Exercise requirements: Show the lines of the material that contain the word "import".

(Exercise material begins)

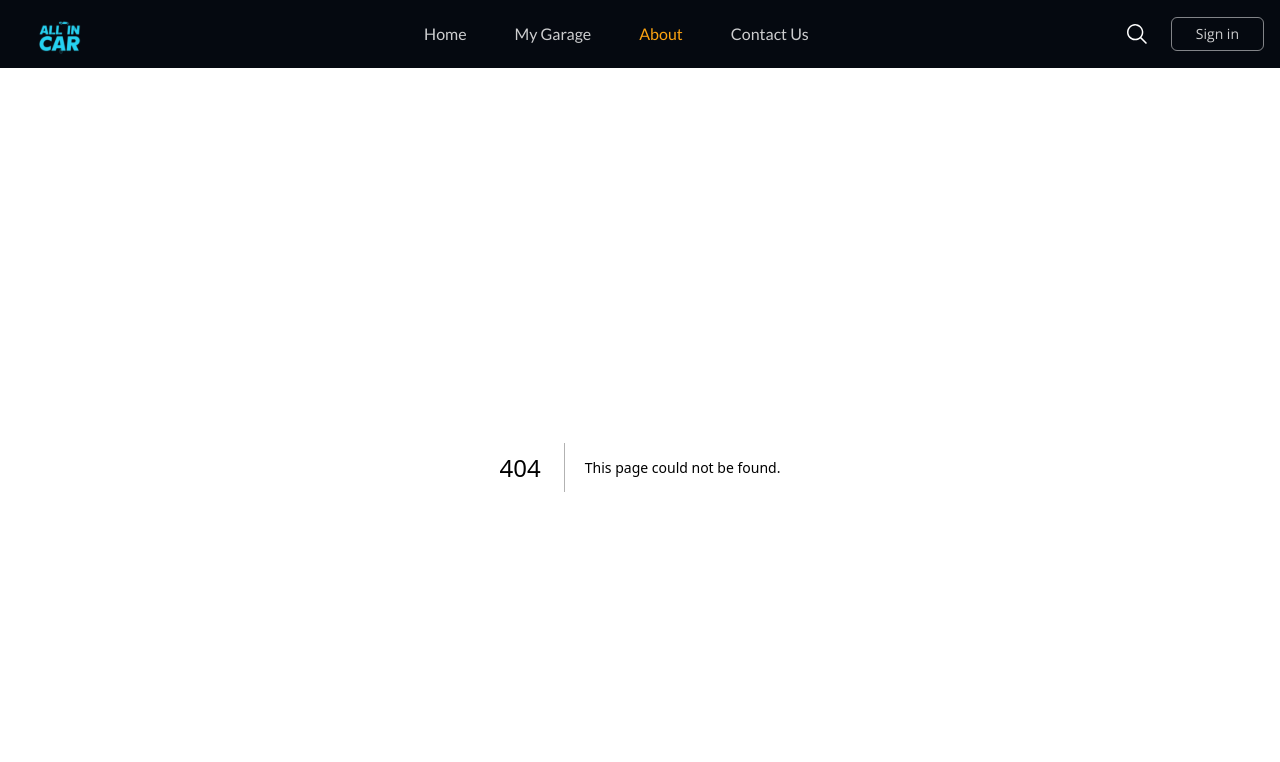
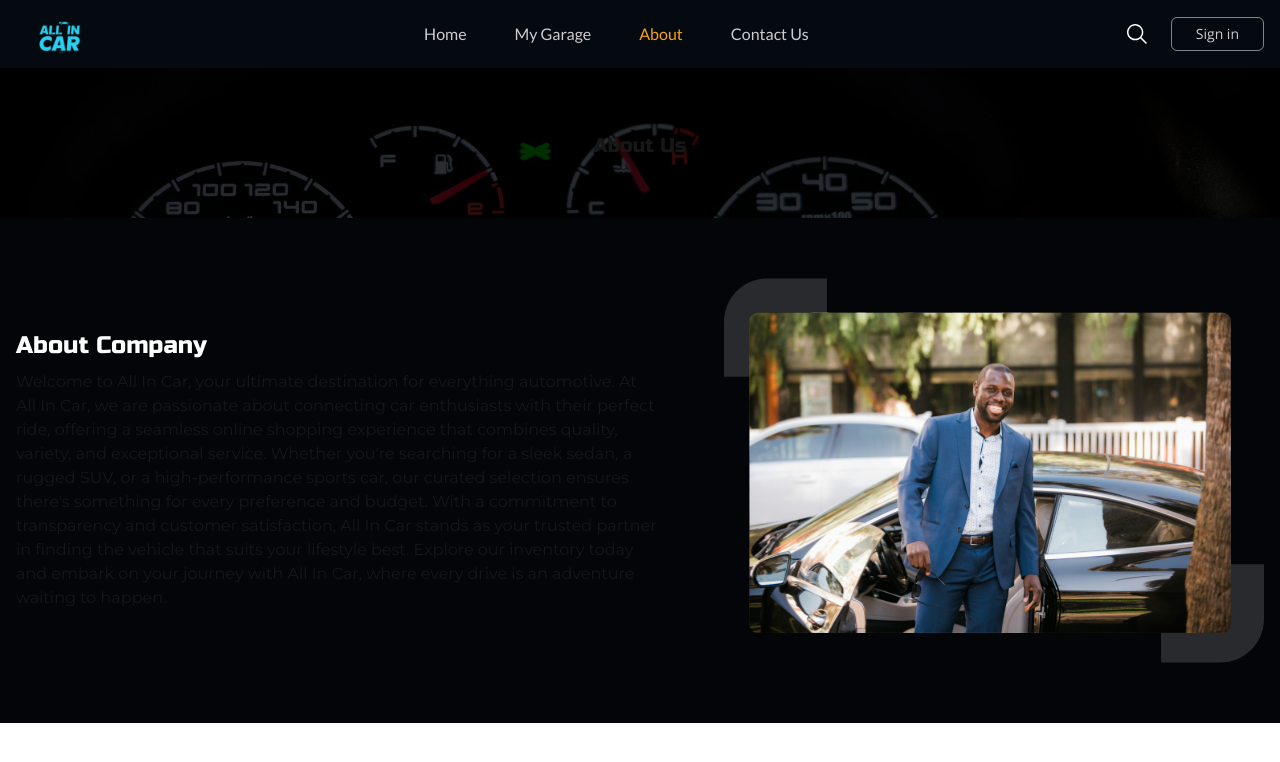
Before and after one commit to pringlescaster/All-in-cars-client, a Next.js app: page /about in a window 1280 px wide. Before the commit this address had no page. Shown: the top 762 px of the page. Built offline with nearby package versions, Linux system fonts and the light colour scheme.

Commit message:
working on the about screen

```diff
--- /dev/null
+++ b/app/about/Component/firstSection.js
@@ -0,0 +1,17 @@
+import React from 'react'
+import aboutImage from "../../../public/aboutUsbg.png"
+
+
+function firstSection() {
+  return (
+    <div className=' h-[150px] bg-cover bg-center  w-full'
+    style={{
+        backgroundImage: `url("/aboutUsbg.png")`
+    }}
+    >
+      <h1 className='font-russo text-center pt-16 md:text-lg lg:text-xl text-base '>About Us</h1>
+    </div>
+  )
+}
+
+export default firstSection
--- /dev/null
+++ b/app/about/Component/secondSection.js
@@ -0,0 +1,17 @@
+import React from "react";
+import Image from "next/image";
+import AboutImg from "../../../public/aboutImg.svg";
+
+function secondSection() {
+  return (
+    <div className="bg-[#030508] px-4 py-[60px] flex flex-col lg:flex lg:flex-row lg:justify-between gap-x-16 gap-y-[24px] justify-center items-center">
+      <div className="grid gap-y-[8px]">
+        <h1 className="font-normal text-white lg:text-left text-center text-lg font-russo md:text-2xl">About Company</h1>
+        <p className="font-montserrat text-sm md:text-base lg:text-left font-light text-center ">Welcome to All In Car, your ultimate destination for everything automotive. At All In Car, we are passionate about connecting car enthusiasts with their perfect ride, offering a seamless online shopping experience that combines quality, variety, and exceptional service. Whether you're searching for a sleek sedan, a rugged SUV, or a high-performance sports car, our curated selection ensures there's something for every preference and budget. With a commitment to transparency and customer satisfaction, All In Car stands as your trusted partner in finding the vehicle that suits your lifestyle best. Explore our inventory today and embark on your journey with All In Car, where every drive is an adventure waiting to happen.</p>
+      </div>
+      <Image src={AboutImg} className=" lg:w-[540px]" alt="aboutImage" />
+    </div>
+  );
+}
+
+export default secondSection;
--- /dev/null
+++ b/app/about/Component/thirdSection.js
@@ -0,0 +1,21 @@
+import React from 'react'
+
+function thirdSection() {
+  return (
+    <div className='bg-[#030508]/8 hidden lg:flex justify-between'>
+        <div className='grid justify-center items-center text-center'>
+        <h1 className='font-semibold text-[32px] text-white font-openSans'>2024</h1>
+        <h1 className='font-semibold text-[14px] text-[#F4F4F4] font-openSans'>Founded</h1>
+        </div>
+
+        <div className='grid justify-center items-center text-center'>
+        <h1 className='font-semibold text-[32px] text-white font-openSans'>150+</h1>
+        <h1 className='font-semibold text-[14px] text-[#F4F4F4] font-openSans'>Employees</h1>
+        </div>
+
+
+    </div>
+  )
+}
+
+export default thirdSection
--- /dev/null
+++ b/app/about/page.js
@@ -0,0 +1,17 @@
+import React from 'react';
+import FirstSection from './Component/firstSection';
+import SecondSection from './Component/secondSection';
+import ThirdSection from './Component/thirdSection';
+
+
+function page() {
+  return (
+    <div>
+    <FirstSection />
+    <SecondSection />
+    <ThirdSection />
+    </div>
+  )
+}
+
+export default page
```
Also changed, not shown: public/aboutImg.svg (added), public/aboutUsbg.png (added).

(Exercise material ends)

Result of the task:
+import React from 'react'
+import aboutImage from "../../../public/aboutUsbg.png"
+import React from "react";
+import Image from "next/image";
+import AboutImg from "../../../public/aboutImg.svg";
+import React from 'react'
+import React from 'react';
+import FirstSection from './Component/firstSection';
+import SecondSection from './Component/secondSection';
+import ThirdSection from './Component/thirdSection';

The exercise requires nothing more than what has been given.